Top-down control of visual sensory cortex has long been tied to the orienting of visual spatial attention on a rapid, moment-to-moment basis. Here we examined whether sensory responses in visual cortex are also modulated by natural and comparatively slower fluctuations in whether or not one is paying attention to the task at hand. Participants performed a simple visual discrimination task at fixation as the event-related potentials (ERPs) to task-irrelevant probes in the upper visual periphery were recorded. At random intervals, participants were stopped and asked to report on their attentional state at the time of stoppage––either "on-task" or "off-task." ERPs to the probes immediately preceding these subjective reports were then examined as a function of whether attention was in an "on-task" vs. "off-task" state. We found that sensory-evoked responses to the probes were significantly attenuated during "off-task" relative to "on- task" states, as measured by the visual P1 ERP component. In two additional experiments we replicated this effect while (1) finding that "off-task" sensory attenuation extends to the auditory domain, as measured by the auditory N1 ERP component, and (2) eliminating state-dependent shifts in general arousal as a possible explanation for the effects. Collectively, our findings suggest that sensory gain control in cortex is yoked to the natural ebb and flow in how much attention we pay to the current task over time.

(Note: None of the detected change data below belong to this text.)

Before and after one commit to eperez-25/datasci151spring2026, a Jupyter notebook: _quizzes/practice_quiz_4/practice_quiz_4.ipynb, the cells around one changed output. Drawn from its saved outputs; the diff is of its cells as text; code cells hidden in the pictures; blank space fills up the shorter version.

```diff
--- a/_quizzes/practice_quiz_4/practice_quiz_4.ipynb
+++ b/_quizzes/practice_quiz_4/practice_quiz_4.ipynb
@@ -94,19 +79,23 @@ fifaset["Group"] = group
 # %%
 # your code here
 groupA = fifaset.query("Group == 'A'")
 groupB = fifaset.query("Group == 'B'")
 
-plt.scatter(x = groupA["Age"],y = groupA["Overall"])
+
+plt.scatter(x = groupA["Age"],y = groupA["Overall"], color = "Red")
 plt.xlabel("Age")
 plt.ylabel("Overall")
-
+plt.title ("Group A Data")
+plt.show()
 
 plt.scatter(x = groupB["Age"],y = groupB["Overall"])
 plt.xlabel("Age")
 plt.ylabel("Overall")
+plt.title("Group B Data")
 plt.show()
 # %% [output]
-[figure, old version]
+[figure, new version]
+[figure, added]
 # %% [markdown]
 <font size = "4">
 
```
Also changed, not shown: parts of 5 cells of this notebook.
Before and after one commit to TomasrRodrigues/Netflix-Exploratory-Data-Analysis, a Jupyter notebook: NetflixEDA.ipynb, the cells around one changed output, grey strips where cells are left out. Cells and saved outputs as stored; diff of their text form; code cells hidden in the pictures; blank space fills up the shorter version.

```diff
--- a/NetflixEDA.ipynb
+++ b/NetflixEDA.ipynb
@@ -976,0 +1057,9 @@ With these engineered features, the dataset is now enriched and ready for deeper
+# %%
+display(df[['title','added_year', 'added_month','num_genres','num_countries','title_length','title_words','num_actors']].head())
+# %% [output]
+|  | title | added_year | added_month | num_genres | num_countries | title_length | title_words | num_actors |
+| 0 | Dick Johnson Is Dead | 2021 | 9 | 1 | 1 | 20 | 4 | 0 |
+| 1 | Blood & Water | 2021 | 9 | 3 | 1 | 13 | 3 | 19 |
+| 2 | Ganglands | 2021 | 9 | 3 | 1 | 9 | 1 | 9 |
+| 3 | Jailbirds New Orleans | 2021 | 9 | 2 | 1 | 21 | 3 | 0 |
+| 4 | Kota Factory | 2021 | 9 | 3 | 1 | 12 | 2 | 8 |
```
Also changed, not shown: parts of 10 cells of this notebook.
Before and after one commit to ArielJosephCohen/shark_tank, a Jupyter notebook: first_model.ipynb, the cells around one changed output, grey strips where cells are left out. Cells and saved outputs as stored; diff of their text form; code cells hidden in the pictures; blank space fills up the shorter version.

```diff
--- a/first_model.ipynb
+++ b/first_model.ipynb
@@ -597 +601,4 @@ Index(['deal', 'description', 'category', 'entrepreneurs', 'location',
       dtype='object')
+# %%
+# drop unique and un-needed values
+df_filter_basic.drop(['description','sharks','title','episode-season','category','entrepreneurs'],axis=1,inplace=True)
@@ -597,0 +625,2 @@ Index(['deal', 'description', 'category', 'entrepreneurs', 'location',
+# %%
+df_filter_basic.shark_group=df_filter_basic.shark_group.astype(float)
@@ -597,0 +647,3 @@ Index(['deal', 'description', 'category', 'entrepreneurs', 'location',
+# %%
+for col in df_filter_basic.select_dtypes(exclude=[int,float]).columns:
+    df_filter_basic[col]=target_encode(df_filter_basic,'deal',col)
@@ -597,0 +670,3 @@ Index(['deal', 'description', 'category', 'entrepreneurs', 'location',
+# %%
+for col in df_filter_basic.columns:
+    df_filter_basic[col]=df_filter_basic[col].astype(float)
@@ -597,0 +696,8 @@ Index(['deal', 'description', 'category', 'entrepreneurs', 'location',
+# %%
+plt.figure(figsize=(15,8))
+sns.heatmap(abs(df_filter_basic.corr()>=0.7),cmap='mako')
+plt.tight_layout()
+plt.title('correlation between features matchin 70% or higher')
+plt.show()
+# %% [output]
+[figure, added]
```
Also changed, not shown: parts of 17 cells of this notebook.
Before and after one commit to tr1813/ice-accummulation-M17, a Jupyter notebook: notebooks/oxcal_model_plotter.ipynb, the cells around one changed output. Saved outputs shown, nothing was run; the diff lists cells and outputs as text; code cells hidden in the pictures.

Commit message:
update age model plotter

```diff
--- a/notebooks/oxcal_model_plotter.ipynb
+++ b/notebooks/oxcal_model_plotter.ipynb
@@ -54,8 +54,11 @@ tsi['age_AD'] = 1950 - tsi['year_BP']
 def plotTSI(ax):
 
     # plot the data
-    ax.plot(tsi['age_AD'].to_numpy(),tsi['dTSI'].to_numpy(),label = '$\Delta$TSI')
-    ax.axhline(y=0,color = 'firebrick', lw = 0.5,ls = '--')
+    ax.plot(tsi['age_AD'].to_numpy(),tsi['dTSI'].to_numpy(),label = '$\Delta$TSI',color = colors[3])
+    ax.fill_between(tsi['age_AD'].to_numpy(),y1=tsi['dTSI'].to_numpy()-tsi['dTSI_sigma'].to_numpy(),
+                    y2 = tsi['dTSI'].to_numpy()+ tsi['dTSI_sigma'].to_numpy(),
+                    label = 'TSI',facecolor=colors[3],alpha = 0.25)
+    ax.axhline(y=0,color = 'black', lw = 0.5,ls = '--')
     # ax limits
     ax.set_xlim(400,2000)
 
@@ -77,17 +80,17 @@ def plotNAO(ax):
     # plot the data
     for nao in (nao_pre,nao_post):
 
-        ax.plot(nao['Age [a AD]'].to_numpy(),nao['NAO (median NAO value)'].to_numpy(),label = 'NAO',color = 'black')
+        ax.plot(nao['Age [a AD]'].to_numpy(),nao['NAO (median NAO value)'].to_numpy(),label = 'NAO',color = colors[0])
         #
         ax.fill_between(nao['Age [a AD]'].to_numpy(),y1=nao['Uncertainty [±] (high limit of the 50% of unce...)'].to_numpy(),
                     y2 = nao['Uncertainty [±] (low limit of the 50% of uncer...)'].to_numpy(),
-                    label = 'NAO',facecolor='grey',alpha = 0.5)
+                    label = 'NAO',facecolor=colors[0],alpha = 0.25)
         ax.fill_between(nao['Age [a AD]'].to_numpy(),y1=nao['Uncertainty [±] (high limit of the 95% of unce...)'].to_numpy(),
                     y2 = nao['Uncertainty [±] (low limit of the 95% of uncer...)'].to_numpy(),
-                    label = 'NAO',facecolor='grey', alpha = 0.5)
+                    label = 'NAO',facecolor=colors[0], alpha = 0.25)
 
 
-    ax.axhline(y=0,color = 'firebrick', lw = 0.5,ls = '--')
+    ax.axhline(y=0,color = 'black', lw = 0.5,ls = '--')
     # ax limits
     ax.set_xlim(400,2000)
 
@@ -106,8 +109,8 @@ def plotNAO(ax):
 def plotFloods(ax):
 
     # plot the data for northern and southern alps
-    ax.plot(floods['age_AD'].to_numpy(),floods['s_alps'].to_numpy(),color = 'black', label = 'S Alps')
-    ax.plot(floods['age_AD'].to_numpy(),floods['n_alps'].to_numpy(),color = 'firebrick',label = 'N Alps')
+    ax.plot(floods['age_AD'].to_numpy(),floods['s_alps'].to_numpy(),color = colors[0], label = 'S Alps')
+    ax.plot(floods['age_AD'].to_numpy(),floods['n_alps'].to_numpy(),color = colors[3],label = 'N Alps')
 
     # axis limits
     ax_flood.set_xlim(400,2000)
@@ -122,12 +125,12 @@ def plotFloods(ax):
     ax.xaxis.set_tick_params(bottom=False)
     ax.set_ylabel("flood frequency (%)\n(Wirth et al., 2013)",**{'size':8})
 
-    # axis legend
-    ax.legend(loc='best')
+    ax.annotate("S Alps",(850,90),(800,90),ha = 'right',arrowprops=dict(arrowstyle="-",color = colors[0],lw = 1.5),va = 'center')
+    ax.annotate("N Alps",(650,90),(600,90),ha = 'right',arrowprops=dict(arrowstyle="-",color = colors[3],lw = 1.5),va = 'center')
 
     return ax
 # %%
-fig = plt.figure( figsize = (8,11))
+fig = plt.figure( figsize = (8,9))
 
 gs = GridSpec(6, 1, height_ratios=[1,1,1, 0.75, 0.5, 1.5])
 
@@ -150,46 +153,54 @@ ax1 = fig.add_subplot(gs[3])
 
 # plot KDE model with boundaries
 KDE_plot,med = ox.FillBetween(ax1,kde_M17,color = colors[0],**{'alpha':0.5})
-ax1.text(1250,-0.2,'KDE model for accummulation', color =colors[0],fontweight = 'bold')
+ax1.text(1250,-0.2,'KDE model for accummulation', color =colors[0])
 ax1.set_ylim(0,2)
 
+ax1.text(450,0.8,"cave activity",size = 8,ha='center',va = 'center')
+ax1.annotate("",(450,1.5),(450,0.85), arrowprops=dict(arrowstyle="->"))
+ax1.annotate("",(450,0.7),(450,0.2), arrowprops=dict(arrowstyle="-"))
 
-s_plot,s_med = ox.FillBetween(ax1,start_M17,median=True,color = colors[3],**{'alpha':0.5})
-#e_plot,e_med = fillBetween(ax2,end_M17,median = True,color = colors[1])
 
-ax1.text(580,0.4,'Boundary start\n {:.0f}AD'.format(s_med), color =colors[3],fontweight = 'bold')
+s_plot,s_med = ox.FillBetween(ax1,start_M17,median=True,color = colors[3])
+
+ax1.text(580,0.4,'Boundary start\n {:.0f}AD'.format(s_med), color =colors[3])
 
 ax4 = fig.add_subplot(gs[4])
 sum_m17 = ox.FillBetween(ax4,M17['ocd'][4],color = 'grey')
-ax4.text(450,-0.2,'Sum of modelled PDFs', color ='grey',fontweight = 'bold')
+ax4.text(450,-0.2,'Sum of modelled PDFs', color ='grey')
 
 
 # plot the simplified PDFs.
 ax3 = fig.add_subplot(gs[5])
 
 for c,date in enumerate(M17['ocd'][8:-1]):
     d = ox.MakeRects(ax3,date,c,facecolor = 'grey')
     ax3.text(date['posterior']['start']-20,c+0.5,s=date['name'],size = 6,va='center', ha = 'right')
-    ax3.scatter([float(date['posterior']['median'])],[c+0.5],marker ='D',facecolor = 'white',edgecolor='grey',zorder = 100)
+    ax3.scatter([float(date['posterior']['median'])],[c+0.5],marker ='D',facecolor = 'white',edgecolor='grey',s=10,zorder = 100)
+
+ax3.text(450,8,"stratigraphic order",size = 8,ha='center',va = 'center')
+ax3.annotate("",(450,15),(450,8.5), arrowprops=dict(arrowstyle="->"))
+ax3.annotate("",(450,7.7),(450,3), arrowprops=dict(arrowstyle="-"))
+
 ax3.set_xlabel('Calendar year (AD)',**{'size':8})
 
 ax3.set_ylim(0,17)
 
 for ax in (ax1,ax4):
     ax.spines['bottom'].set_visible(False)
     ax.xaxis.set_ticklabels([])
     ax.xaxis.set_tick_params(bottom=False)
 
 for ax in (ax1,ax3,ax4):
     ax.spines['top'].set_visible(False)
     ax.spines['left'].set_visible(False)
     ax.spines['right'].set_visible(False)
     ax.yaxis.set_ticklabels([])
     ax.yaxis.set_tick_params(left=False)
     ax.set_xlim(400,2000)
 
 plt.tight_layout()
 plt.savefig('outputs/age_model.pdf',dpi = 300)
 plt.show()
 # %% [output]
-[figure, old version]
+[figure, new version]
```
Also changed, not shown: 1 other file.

The following is a selection of grants for which the faculty member was principal investigator or co-investigator. Currently, the list only covers Canadian Tri-Agency grants from years 2013/14-2016/17 and excludes grants from any other agencies.